WORK ORDER: Print each record that follows exactly, leaving the pictures behind.
-------
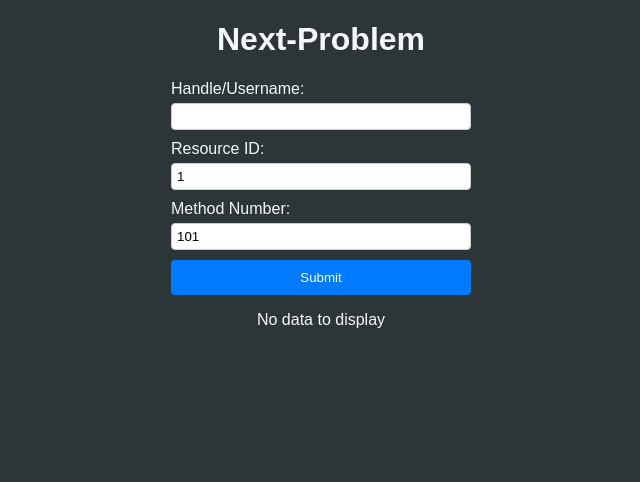
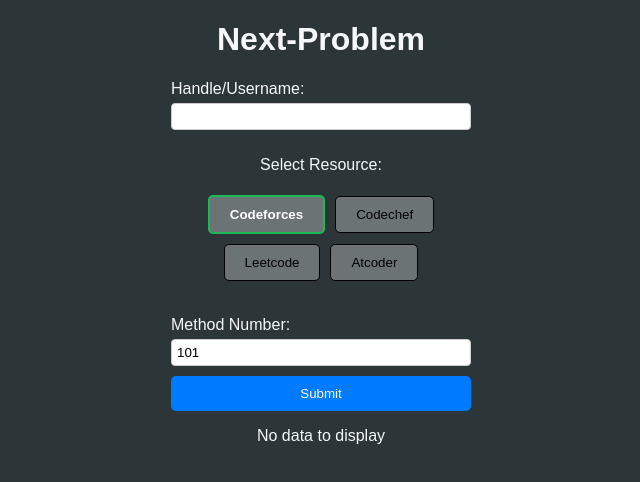
Before and after one commit to ABarpanda/Next-Problem, a React (Vite) app: page / in a window 1280 px wide. Shown: the top 482 px of the page, without its empty margins (319-959 px from the left). Built offline with nearby package versions, Linux system fonts and the light colour scheme; the HTML template or start-up script is replaced by a standard one.

Commit message:
Added resource buttons

```diff
--- a/src/App.jsx
+++ b/src/App.jsx
@@ -4,10 +4,12 @@
 import "./styles.css";
 import InputForm from "./components/InputForm";
 import QuestionList from "./components/QuestionList";
+import Footer from "./components/Footer";
 
 const App = () => {
   const [data, setData] = useState(null);
   const [loading, setLoading] = useState(false);
+  const [resourceId, setResourceId] = useState(1); // Default to Codeforces
 
   const handleFormSubmit = async (inputData) => {
     console.clear();
@@ -41,13 +43,19 @@
   return (
     <div className="app-container">
       <h1>Next-Problem</h1>
-      <InputForm onSubmit={handleFormSubmit} isLoading={loading} />
+      <InputForm
+        resourceId={resourceId}
+        setResourceId={setResourceId}
+        onSubmit={handleFormSubmit}
+        isLoading={loading}
+      />
       {loading && <div className="loader">Loading...</div>}
       {!loading && data ? (
         <QuestionList questions={data} />
       ) : (
         !loading && <p>No data to display</p>
       )}
+      {/* <Footer /> */}
       <Analytics />
       <SpeedInsights />
     </div>
--- /dev/null
+++ b/src/components/Footer.jsx
@@ -0,0 +1,21 @@
+import React from 'react';
+
+const Footer = () => {
+  return (
+    <footer className="footer">
+      <div className="footer-content">
+        <p>Next-Problem</p>
+        <p>Contact us:</p>
+        <ul>
+          <li>Email: <a href="mailto:info@next-problem.com">info@next-problem.com</a></li>
+        </ul>
+        <div className="social-links">
+          <a href="https://twitter.com" target="_blank" rel="noopener noreferrer">GitHub</a> |
+          <a href="https://linkedin.com" target="_blank" rel="noopener noreferrer">LinkedIn</a>
+        </div>
+      </div>
+    </footer>
+  );
+};
+
+export default Footer;
--- a/src/components/InputForm.jsx
+++ b/src/components/InputForm.jsx
@@ -8,13 +8,22 @@
 
   const handleSubmit = (e) => {
     e.preventDefault();
-    onSubmit({ handle, resourceId, methodNumber: parseInt(methodNumber, 10) });
+
+    onSubmit({
+      handle,
+      resourceId,
+      methodNumber: parseInt(methodNumber, 10)
+    });
+
     setIsLoading(true);
 
     setTimeout(() => {
       setIsLoading(false);
-      // alert("Form submitted successfully!");
-    }, 2000);
+    }, 2500);
+  };
+
+  const handleButtonClick = (id) => {
+    setResourceId(id); // Update the resource ID
   };
 
   return (
@@ -28,15 +37,37 @@
           required
         />
       </label>
-      <label>
-        Resource ID:
-        <input
-          type="number"
-          value={resourceId}
-          onChange={(e) => setResourceId(Number(e.target.value))}
-          required
-        />
-      </label>
+      <div className="resource-selector">
+        <p>Select Resource:</p>
+        <button
+          type="button"
+          className={`resource-button ${resourceId === 1 ? "selected" : ""}`}
+          onClick={() => handleButtonClick(1)}
+        >
+          Codeforces
+        </button>
+        <button
+          type="button"
+          className={`resource-button ${resourceId === 2 ? "selected" : ""}`}
+          onClick={() => handleButtonClick(2)}
+        >
+          Codechef
+        </button>
+        <button
+          type="button"
+          className={`resource-button ${resourceId === 102 ? "selected" : ""}`}
+          onClick={() => handleButtonClick(102)}
+        >
+          Leetcode
+        </button>
+        <button
+          type="button"
+          className={`resource-button ${resourceId === 93 ? "selected" : ""}`}
+          onClick={() => handleButtonClick(93)}
+        >
+          Atcoder
+        </button>
+      </div>
       <label>
         Method Number:
         <input
@@ -46,7 +77,7 @@
           required
         />
       </label>
-      <button type="submit" disabled={isLoading}>
+      <button type="submit" disabled={isLoading} className="submit-button">
         {isLoading ? "Submitting..." : "Submit"}
       </button>
       {isLoading && <div className="loader"></div>}
--- a/src/styles.css
+++ b/src/styles.css
@@ -35,7 +35,7 @@
   border-radius: 4px;
 }
 
-.input-form button {
+/* .input-form button {
   padding: 10px;
   background-color: #007bff;
   color: white;
@@ -46,7 +46,7 @@
 
 .input-form button:hover {
   background-color: #0056b3;
-}
+} */
 
 .question-list {
   margin-top: 20px;
@@ -64,15 +64,48 @@
   display: flex;
   align-items: center;
   justify-content: space-around;
-  gap: 10px; /* Space between elements */
+  gap: 10px;
 }
 
 .problem-name,
 .problem-rating {
   margin: 0;
-  flex: 1; /* Adjust width to fill available space */
+  flex: 1;
 }
 
+.footer {
+  background-color: #333;
+  color: white;
+  text-align: center;
+  padding: 20px 0;
+}
+
+.footer-content {
+  max-width: 800px;
+  margin: 0 auto;
+}
+
+.footer a {
+  color: #00bcd4;
+  text-decoration: none;
+}
+
+.footer a:hover {
+  text-decoration: underline;
+}
+
+.footer ul {
+  list-style: none;
+  padding: 0;
+}
+
+.footer li {
+  margin: 5px 0;
+}
+
+.social-links a {
+  margin: 0 10px;
+}
 
 .question-item button {
   padding: 5px 10px;
@@ -107,3 +140,55 @@
     transform: rotate(360deg);
   }
 }
+
+.input-form {
+  text-align: center;
+  margin-top: 20px;
+}
+
+.resource-selector {
+  margin-bottom: 20px;
+}
+
+.resource-button {
+  padding: 10px 20px;
+  margin: 5px;
+  border: 1px solid;
+  border-radius: 5px;
+  background-color: rgba(255, 255, 255, 0.3) !important;
+  color: black;
+  cursor: pointer;
+  transition: background-color 0.3s ease, transform 0.2s ease, border-color 0.3s ease;
+}
+
+.resource-button:hover {
+  background-color: rgba(255, 255, 255, 0.5);
+  transform: scale(1.05);
+}
+
+.resource-button.selected {
+  background-color: rgba(0, 123, 255, 0.8);
+  color: white;
+  font-weight: bold;
+  border-color: #1DB954;
+  border-width: 2px;
+}
+
+.resource-button:focus {
+  outline: 3px solid #1DB954;
+}
+
+.submit-button {
+  padding: 10px 20px;
+  background-color: #007bff;
+  color: white;
+  border: none;
+  border-radius: 5px;
+  cursor: pointer;
+  transition: background-color 0.3s ease, transform 0.2s ease;
+}
+
+.submit-button:hover {
+  background-color: #0056b3;
+  transform: scale(1.05);
+}
```
Also changed, not shown: 1 other file (tests, documents, lock files or other folders).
-------
RESPONSE:
Before and after one commit to ABarpanda/Next-Problem, a React (Vite) app: page / in a window 1280 px wide. Shown: the top 482 px of the page, without its empty margins (319-959 px from the left). Built offline with nearby package versions, Linux system fonts and the light colour scheme; the HTML template or start-up script is replaced by a standard one.

Commit message:
Added resource buttons

```diff
--- a/src/App.jsx
+++ b/src/App.jsx
@@ -4,10 +4,12 @@
 import "./styles.css";
 import InputForm from "./components/InputForm";
 import QuestionList from "./components/QuestionList";
+import Footer from "./components/Footer";
 
 const App = () => {
   const [data, setData] = useState(null);
   const [loading, setLoading] = useState(false);
+  const [resourceId, setResourceId] = useState(1); // Default to Codeforces
 
   const handleFormSubmit = async (inputData) => {
     console.clear();
@@ -41,13 +43,19 @@
   return (
     <div className="app-container">
       <h1>Next-Problem</h1>
-      <InputForm onSubmit={handleFormSubmit} isLoading={loading} />
+      <InputForm
+        resourceId={resourceId}
+        setResourceId={setResourceId}
+        onSubmit={handleFormSubmit}
+        isLoading={loading}
+      />
       {loading && <div className="loader">Loading...</div>}
       {!loading && data ? (
         <QuestionList questions={data} />
       ) : (
         !loading && <p>No data to display</p>
       )}
+      {/* <Footer /> */}
       <Analytics />
       <SpeedInsights />
     </div>
--- /dev/null
+++ b/src/components/Footer.jsx
@@ -0,0 +1,21 @@
+import React from 'react';
+
+const Footer = () => {
+  return (
+    <footer className="footer">
+      <div className="footer-content">
+        <p>Next-Problem</p>
+        <p>Contact us:</p>
+        <ul>
+          <li>Email: <a href="mailto:info@next-problem.com">info@next-problem.com</a></li>
+        </ul>
+        <div className="social-links">
+          <a href="https://twitter.com" target="_blank" rel="noopener noreferrer">GitHub</a> |
+          <a href="https://linkedin.com" target="_blank" rel="noopener noreferrer">LinkedIn</a>
+        </div>
+      </div>
+    </footer>
+  );
+};
+
+export default Footer;
--- a/src/components/InputForm.jsx
+++ b/src/components/InputForm.jsx
@@ -8,13 +8,22 @@
 
   const handleSubmit = (e) => {
     e.preventDefault();
-    onSubmit({ handle, resourceId, methodNumber: parseInt(methodNumber, 10) });
+
+    onSubmit({
+      handle,
+      resourceId,
+      methodNumber: parseInt(methodNumber, 10)
+    });
+
     setIsLoading(true);
 
     setTimeout(() => {
       setIsLoading(false);
-      // alert("Form submitted successfully!");
-    }, 2000);
+    }, 2500);
+  };
+
+  const handleButtonClick = (id) => {
+    setResourceId(id); // Update the resource ID
   };
 
   return (
@@ -28,15 +37,37 @@
           required
         />
       </label>
-      <label>
-        Resource ID:
-        <input
-          type="number"
-          value={resourceId}
-          onChange={(e) => setResourceId(Number(e.target.value))}
-          required
-        />
-      </label>
+      <div className="resource-selector">
+        <p>Select Resource:</p>
+        <button
+          type="button"
+          className={`resource-button ${resourceId === 1 ? "selected" : ""}`}
+          onClick={() => handleButtonClick(1)}
+        >
+          Codeforces
+        </button>
+        <button
+          type="button"
+          className={`resource-button ${resourceId === 2 ? "selected" : ""}`}
+          onClick={() => handleButtonClick(2)}
+        >
+          Codechef
+        </button>
+        <button
+          type="button"
+          className={`resource-button ${resourceId === 102 ? "selected" : ""}`}
+          onClick={() => handleButtonClick(102)}
+        >
+          Leetcode
+        </button>
+        <button
+          type="button"
+          className={`resource-button ${resourceId === 93 ? "selected" : ""}`}
+          onClick={() => handleButtonClick(93)}
+        >
+          Atcoder
+        </button>
+      </div>
       <label>
         Method Number:
         <input
@@ -46,7 +77,7 @@
           required
         />
       </label>
-      <button type="submit" disabled={isLoading}>
+      <button type="submit" disabled={isLoading} className="submit-button">
         {isLoading ? "Submitting..." : "Submit"}
       </button>
       {isLoading && <div className="loader"></div>}
--- a/src/styles.css
+++ b/src/styles.css
@@ -35,7 +35,7 @@
   border-radius: 4px;
 }
 
-.input-form button {
+/* .input-form button {
   padding: 10px;
   background-color: #007bff;
   color: white;
@@ -46,7 +46,7 @@
 
 .input-form button:hover {
   background-color: #0056b3;
-}
+} */
 
 .question-list {
   margin-top: 20px;
@@ -64,15 +64,48 @@
   display: flex;
   align-items: center;
   justify-content: space-around;
-  gap: 10px; /* Space between elements */
+  gap: 10px;
 }
 
 .problem-name,
 .problem-rating {
   margin: 0;
-  flex: 1; /* Adjust width to fill available space */
+  flex: 1;
 }
 
+.footer {
+  background-color: #333;
+  color: white;
+  text-align: center;
+  padding: 20px 0;
+}
+
+.footer-content {
+  max-width: 800px;
+  margin: 0 auto;
+}
+
+.footer a {
+  color: #00bcd4;
+  text-decoration: none;
+}
+
+.footer a:hover {
+  text-decoration: underline;
+}
+
+.footer ul {
+  list-style: none;
+  padding: 0;
+}
+
+.footer li {
+  margin: 5px 0;
+}
+
+.social-links a {
+  margin: 0 10px;
+}
 
 .question-item button {
   padding: 5px 10px;
@@ -107,3 +140,55 @@
     transform: rotate(360deg);
   }
 }
+
+.input-form {
+  text-align: center;
+  margin-top: 20px;
+}
+
+.resource-selector {
+  margin-bottom: 20px;
+}
+
+.resource-button {
+  padding: 10px 20px;
+  margin: 5px;
+  border: 1px solid;
+  border-radius: 5px;
+  background-color: rgba(255, 255, 255, 0.3) !important;
+  color: black;
+  cursor: pointer;
+  transition: background-color 0.3s ease, transform 0.2s ease, border-color 0.3s ease;
+}
+
+.resource-button:hover {
+  background-color: rgba(255, 255, 255, 0.5);
+  transform: scale(1.05);
+}
+
+.resource-button.selected {
+  background-color: rgba(0, 123, 255, 0.8);
+  color: white;
+  font-weight: bold;
+  border-color: #1DB954;
+  border-width: 2px;
+}
+
+.resource-button:focus {
+  outline: 3px solid #1DB954;
+}
+
+.submit-button {
+  padding: 10px 20px;
+  background-color: #007bff;
+  color: white;
+  border: none;
+  border-radius: 5px;
+  cursor: pointer;
+  transition: background-color 0.3s ease, transform 0.2s ease;
+}
+
+.submit-button:hover {
+  background-color: #0056b3;
+  transform: scale(1.05);
+}
```
Also changed, not shown: 1 other file (tests, documents, lock files or other folders).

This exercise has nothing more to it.